Ever visit a site that you are registered at but can't remember your password and didn't drop it into a password manager for some reason (like because you were just lazy, maybe)? You find the link that says you forgot your password and click it, dig through Gmail to find the email that was sent, then click through to create a new password vowing you'll put it into your password manager this time.
I love it when a thing works so well it seems like magic.
Or if you use Chrome, whether the browser on another system or on one of the best Chromebooks, you just enter the first letter of your login and the rest gets automagically filled in. Man, do I love that stuff.
Yes, it tells me that Google is keeping track of things I type like user name and passwords unless I have opted out. You probably see an option somewhere if you start using Chrome with a brand new Google account and you can opt-out through Chrome's settings, but this really should be a more transparent option that requires you to opt-in versus something you opt-out of. But that's for another article about Google's not-so-great things it continues to do year after year.
I realized how much I love the autofill feature when I went to buy my wife's Valentine's Day present. It was the scenario I described above that we all have been through — I had an account at this particular website but had no idea what the password was. That didn't matter because all I needed to do was type in the letter "g" and Chrome did the rest for me.

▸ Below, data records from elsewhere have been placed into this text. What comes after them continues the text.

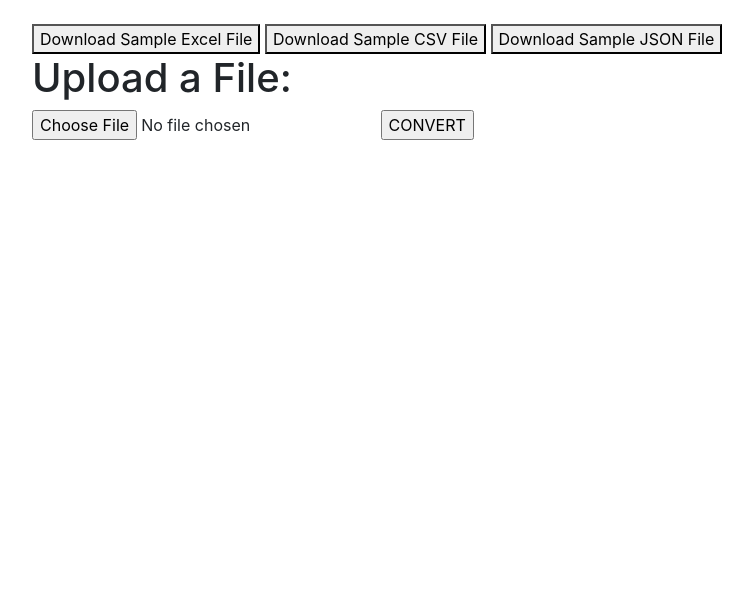
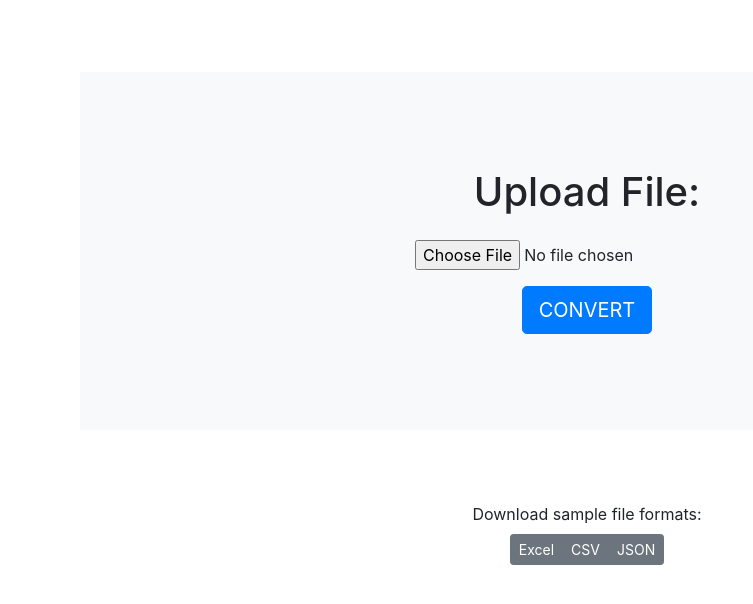
Before and after one commit to TBeetle/Room-Maker, a Django app: page /import/ in a window 1280 px wide. Shown: the part 56-660 px from the top of the page, without its empty margins (53-806 px from the left). Run offline with Django 4.2, Linux system fonts and the light colour scheme; a user stored in the database is signed in; some libraries are stand-ins or nearby versions.

Commit message:
Added styling to Upload page.

```diff
--- a/layoutGenerator/templates/base.html
+++ b/layoutGenerator/templates/base.html
@@ -16,8 +16,8 @@
     <nav class="navbar navbar-expand-lg navbar-dark bg-primary">
         <div class="container">
             <!-- Logo -->
-            <a class="navbar-brand" href="#">
-                <img src="#" alt="ASSET Logo" width="30" height="30" class="d-inline-block align-top">
+            <a class="navbar-brand">
+                <img src="assetlogo.png" alt="ASSET Logo" width="30" height="30" class="d-inline-block align-top">
             </a>
 
             <!-- Links -->
@@ -45,9 +45,9 @@
 
     <!-- Main Content -->
     <div class="container mt-4">
-        <div class="content">
             {% block content %} {% endblock %}
-        </div>
+    </div>
+
     </div>
     <script src="https://code.jquery.com/jquery-3.5.1.slim.min.js"></script>
     <script src="https://cdn.jsdelivr.net/npm/@popperjs/core@2.5.3/dist/umd/popper.min.js"></script>
--- a/layoutGenerator/templates/import.html
+++ b/layoutGenerator/templates/import.html
@@ -4,23 +4,35 @@
 
 {% block content %}
 
-    <div class="samples">
-        <a href="{% url 'download-sample-excel' %}" download>
-            <button>Download Sample Excel File</button>
-        </a>
-        <button>Download Sample CSV File</button>
-        <button>Download Sample JSON File</button>
+<header class="py-5">
+    <div class="container px-lg-5">
+        <div class="p-4 p-lg-5 bg-light rounded-3 text-center">
+            <div class="m-4 m-lg-5">
+                <h1 class="display-5 fw-bold">Upload File:</h1>
+                <form method="post" enctype="multipart/form-data">
+                    {% csrf_token %}
+                    <div class="mb-3 mt-4 text-center">
+                        <input type="file" name="uploaded_file">
+                    </div>
+                    <input type="submit" class="btn btn-primary btn-lg upload-file-btn" value="CONVERT">
+                </form>
+            </div>
+        </div>
     </div>
+</header>
 
-    <h1>Upload a File:</h1>
-    <form method="post" enctype="multipart/form-data">
-        {% csrf_token %}
-        <input type="file" name="uploaded_file">
-        <input type="submit" value="CONVERT">
-    </form>
 
-    {% if file_name %}
-        <p>Uploaded file: {{ file_name }}</p>
-    {% endif %}
+<section class=" py-4">
+    <div class="container px-lg-5">
+        <div class="download-sample-files text-center">
+            <p class="mb-2">Download sample file formats:</p>
+            <div class="btn-group">
+                <button type="button" class="btn btn-sm btn-secondary" a href="{% url 'download-sample-excel' %}">Excel</button>
+                <button type="button" class="btn btn-sm btn-secondary" a href="#">CSV</button>
+                <button type="button" class="btn btn-sm btn-secondary" a href="#">JSON</button>
+            </div>
+        </div>
+    </div>
+</section>
 
 {% endblock %}
```
Also changed, not shown: layoutGenerator/uploads/assetlogo.png (added).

Once logged in and finished shopping, a single click inside the payment method box filled in my credit card and payment information after I provided a CCV number. When I went to provide the shipping address, Google knew that, too. All I had to do was pick out the gift.
I've come to realize that I depend on Chrome's autofill.
Then I realized how much I depend on Google's private information storeroom. I use it to generate and save website passwords, I use it as an address book, and I even use it to make sure my passwords are safe — you're warned if Google's magic web spiders find your data in a breach somewhere.
I take all this for granted and don't really remember when the Chrome browser started doing it. (Turns out it was 2011.) I'm sure I gave it the OK through a prompt somewhere (at least I hope I was asked) but when things just work and I like them, I just use them. There's nothing here that I can't do using a password manager and an address book and my physical wallet, but damn, it's convenient.
Of course, I can't ignore the fact that Google has all this data stored up in the cloud. That's something I really don't like, but the way Google does the storing and the sending makes it pretty darn difficult for anyone to get hold of it, even Google. Google loves to use my data to make buckets full of money, but I trust it to take better care than any other password manager app or online service.
I know that everyone reading this who uses a different web browser like Firefox or Safari is ready to tell me how wrong I am and how Google plans to use my credit card information to do something evil. I also don't care, it's cool that you hate it and use something else; the world would be pretty dull if we all did the same dance, ya know?
But I do wonder how many others love the feature and depend on it as I do. If that sounds like you, give me a shout in the comments to help satisfy my curiosity.